Exercise prompt
Down to the last line, repeat the records exactly.

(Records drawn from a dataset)
========================
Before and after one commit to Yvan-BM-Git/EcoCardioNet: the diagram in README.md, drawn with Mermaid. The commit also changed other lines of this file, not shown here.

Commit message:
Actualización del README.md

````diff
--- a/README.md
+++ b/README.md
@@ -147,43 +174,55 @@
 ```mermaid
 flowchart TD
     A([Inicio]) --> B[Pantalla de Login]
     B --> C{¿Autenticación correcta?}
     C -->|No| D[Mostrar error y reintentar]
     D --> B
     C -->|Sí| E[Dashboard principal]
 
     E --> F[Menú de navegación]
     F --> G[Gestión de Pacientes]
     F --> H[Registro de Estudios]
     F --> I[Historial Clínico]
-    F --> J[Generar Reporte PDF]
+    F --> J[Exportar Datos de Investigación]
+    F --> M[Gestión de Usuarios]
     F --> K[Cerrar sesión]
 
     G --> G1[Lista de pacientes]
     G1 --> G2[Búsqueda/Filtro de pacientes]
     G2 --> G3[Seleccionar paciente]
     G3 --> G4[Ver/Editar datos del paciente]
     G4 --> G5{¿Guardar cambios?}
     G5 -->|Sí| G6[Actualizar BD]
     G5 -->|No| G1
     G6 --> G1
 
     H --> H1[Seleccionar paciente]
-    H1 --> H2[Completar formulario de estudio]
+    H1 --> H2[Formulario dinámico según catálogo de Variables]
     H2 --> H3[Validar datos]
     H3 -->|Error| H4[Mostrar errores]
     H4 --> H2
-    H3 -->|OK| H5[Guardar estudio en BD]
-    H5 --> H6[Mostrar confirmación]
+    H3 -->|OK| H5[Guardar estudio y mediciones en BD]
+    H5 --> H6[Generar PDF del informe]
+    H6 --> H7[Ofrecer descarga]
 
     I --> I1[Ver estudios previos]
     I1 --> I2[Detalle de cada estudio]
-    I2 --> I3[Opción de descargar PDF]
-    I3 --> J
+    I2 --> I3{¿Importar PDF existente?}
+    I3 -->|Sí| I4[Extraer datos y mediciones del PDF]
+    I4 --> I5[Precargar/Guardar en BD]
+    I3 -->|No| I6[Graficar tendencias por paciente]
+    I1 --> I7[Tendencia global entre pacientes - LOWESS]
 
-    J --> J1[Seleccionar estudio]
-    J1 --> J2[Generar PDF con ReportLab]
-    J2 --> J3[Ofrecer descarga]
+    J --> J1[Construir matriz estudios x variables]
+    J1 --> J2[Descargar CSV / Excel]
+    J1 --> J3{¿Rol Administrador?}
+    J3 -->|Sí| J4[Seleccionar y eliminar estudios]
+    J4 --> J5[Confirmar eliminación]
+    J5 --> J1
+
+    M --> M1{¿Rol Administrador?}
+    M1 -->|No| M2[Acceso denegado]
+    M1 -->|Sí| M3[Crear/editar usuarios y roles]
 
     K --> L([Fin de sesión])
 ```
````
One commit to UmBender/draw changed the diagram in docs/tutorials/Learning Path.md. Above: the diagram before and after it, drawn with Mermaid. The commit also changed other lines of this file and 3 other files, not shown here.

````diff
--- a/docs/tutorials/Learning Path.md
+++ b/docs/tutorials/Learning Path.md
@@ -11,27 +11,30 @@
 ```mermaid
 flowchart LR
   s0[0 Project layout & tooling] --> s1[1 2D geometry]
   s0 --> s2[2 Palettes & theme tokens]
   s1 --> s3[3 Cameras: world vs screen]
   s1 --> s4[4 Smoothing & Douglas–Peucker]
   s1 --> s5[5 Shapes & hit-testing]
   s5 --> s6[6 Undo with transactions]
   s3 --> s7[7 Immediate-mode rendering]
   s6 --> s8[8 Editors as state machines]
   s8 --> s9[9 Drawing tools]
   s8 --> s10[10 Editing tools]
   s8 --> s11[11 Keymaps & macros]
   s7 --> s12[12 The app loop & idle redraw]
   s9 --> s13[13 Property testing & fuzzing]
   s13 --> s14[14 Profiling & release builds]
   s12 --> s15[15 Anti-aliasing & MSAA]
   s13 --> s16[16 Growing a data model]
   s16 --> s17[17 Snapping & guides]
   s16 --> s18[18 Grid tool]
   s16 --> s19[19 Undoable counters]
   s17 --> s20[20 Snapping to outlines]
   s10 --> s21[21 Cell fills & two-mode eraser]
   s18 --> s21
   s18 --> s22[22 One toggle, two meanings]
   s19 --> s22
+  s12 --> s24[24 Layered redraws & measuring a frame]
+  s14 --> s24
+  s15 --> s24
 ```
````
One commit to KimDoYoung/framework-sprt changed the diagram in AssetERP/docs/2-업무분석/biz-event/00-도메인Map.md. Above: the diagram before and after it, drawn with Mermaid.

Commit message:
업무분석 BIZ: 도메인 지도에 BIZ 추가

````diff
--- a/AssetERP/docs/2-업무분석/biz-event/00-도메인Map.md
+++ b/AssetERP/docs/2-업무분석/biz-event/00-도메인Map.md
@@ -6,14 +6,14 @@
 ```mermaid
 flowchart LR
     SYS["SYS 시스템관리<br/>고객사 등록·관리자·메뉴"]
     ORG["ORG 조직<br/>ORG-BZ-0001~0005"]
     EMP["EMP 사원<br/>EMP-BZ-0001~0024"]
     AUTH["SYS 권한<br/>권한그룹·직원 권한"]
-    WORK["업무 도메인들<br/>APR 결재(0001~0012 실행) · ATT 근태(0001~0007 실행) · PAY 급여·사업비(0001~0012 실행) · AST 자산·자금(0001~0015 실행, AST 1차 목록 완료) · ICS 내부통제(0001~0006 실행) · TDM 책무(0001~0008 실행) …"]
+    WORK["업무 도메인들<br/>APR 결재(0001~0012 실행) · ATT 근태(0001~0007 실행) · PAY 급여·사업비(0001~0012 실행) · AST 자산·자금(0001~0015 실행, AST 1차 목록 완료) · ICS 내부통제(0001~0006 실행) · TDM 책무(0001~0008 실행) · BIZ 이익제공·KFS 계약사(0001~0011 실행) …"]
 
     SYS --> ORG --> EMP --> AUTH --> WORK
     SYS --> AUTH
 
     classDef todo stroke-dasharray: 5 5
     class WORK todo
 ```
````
========================
Task result
Before and after one commit to Yvan-BM-Git/EcoCardioNet: the diagram in README.md, drawn with Mermaid. The commit also changed other lines of this file, not shown here.

Commit message:
Actualización del README.md

````diff
--- a/README.md
+++ b/README.md
@@ -147,43 +174,55 @@
 ```mermaid
 flowchart TD
     A([Inicio]) --> B[Pantalla de Login]
     B --> C{¿Autenticación correcta?}
     C -->|No| D[Mostrar error y reintentar]
     D --> B
     C -->|Sí| E[Dashboard principal]
 
     E --> F[Menú de navegación]
     F --> G[Gestión de Pacientes]
     F --> H[Registro de Estudios]
     F --> I[Historial Clínico]
-    F --> J[Generar Reporte PDF]
+    F --> J[Exportar Datos de Investigación]
+    F --> M[Gestión de Usuarios]
     F --> K[Cerrar sesión]
 
     G --> G1[Lista de pacientes]
     G1 --> G2[Búsqueda/Filtro de pacientes]
     G2 --> G3[Seleccionar paciente]
     G3 --> G4[Ver/Editar datos del paciente]
     G4 --> G5{¿Guardar cambios?}
     G5 -->|Sí| G6[Actualizar BD]
     G5 -->|No| G1
     G6 --> G1
 
     H --> H1[Seleccionar paciente]
-    H1 --> H2[Completar formulario de estudio]
+    H1 --> H2[Formulario dinámico según catálogo de Variables]
     H2 --> H3[Validar datos]
     H3 -->|Error| H4[Mostrar errores]
     H4 --> H2
-    H3 -->|OK| H5[Guardar estudio en BD]
-    H5 --> H6[Mostrar confirmación]
+    H3 -->|OK| H5[Guardar estudio y mediciones en BD]
+    H5 --> H6[Generar PDF del informe]
+    H6 --> H7[Ofrecer descarga]
 
     I --> I1[Ver estudios previos]
     I1 --> I2[Detalle de cada estudio]
-    I2 --> I3[Opción de descargar PDF]
-    I3 --> J
+    I2 --> I3{¿Importar PDF existente?}
+    I3 -->|Sí| I4[Extraer datos y mediciones del PDF]
+    I4 --> I5[Precargar/Guardar en BD]
+    I3 -->|No| I6[Graficar tendencias por paciente]
+    I1 --> I7[Tendencia global entre pacientes - LOWESS]
 
-    J --> J1[Seleccionar estudio]
-    J1 --> J2[Generar PDF con ReportLab]
-    J2 --> J3[Ofrecer descarga]
+    J --> J1[Construir matriz estudios x variables]
+    J1 --> J2[Descargar CSV / Excel]
+    J1 --> J3{¿Rol Administrador?}
+    J3 -->|Sí| J4[Seleccionar y eliminar estudios]
+    J4 --> J5[Confirmar eliminación]
+    J5 --> J1
+
+    M --> M1{¿Rol Administrador?}
+    M1 -->|No| M2[Acceso denegado]
+    M1 -->|Sí| M3[Crear/editar usuarios y roles]
 
     K --> L([Fin de sesión])
 ```
````
One commit to UmBender/draw changed the diagram in docs/tutorials/Learning Path.md. Above: the diagram before and after it, drawn with Mermaid. The commit also changed other lines of this file and 3 other files, not shown here.

````diff
--- a/docs/tutorials/Learning Path.md
+++ b/docs/tutorials/Learning Path.md
@@ -11,27 +11,30 @@
 ```mermaid
 flowchart LR
   s0[0 Project layout & tooling] --> s1[1 2D geometry]
   s0 --> s2[2 Palettes & theme tokens]
   s1 --> s3[3 Cameras: world vs screen]
   s1 --> s4[4 Smoothing & Douglas–Peucker]
   s1 --> s5[5 Shapes & hit-testing]
   s5 --> s6[6 Undo with transactions]
   s3 --> s7[7 Immediate-mode rendering]
   s6 --> s8[8 Editors as state machines]
   s8 --> s9[9 Drawing tools]
   s8 --> s10[10 Editing tools]
   s8 --> s11[11 Keymaps & macros]
   s7 --> s12[12 The app loop & idle redraw]
   s9 --> s13[13 Property testing & fuzzing]
   s13 --> s14[14 Profiling & release builds]
   s12 --> s15[15 Anti-aliasing & MSAA]
   s13 --> s16[16 Growing a data model]
   s16 --> s17[17 Snapping & guides]
   s16 --> s18[18 Grid tool]
   s16 --> s19[19 Undoable counters]
   s17 --> s20[20 Snapping to outlines]
   s10 --> s21[21 Cell fills & two-mode eraser]
   s18 --> s21
   s18 --> s22[22 One toggle, two meanings]
   s19 --> s22
+  s12 --> s24[24 Layered redraws & measuring a frame]
+  s14 --> s24
+  s15 --> s24
 ```
````
One commit to KimDoYoung/framework-sprt changed the diagram in AssetERP/docs/2-업무분석/biz-event/00-도메인Map.md. Above: the diagram before and after it, drawn with Mermaid.

Commit message:
업무분석 BIZ: 도메인 지도에 BIZ 추가

````diff
--- a/AssetERP/docs/2-업무분석/biz-event/00-도메인Map.md
+++ b/AssetERP/docs/2-업무분석/biz-event/00-도메인Map.md
@@ -6,14 +6,14 @@
 ```mermaid
 flowchart LR
     SYS["SYS 시스템관리<br/>고객사 등록·관리자·메뉴"]
     ORG["ORG 조직<br/>ORG-BZ-0001~0005"]
     EMP["EMP 사원<br/>EMP-BZ-0001~0024"]
     AUTH["SYS 권한<br/>권한그룹·직원 권한"]
-    WORK["업무 도메인들<br/>APR 결재(0001~0012 실행) · ATT 근태(0001~0007 실행) · PAY 급여·사업비(0001~0012 실행) · AST 자산·자금(0001~0015 실행, AST 1차 목록 완료) · ICS 내부통제(0001~0006 실행) · TDM 책무(0001~0008 실행) …"]
+    WORK["업무 도메인들<br/>APR 결재(0001~0012 실행) · ATT 근태(0001~0007 실행) · PAY 급여·사업비(0001~0012 실행) · AST 자산·자금(0001~0015 실행, AST 1차 목록 완료) · ICS 내부통제(0001~0006 실행) · TDM 책무(0001~0008 실행) · BIZ 이익제공·KFS 계약사(0001~0011 실행) …"]
 
     SYS --> ORG --> EMP --> AUTH --> WORK
     SYS --> AUTH
 
     classDef todo stroke-dasharray: 5 5
     class WORK todo
 ```
````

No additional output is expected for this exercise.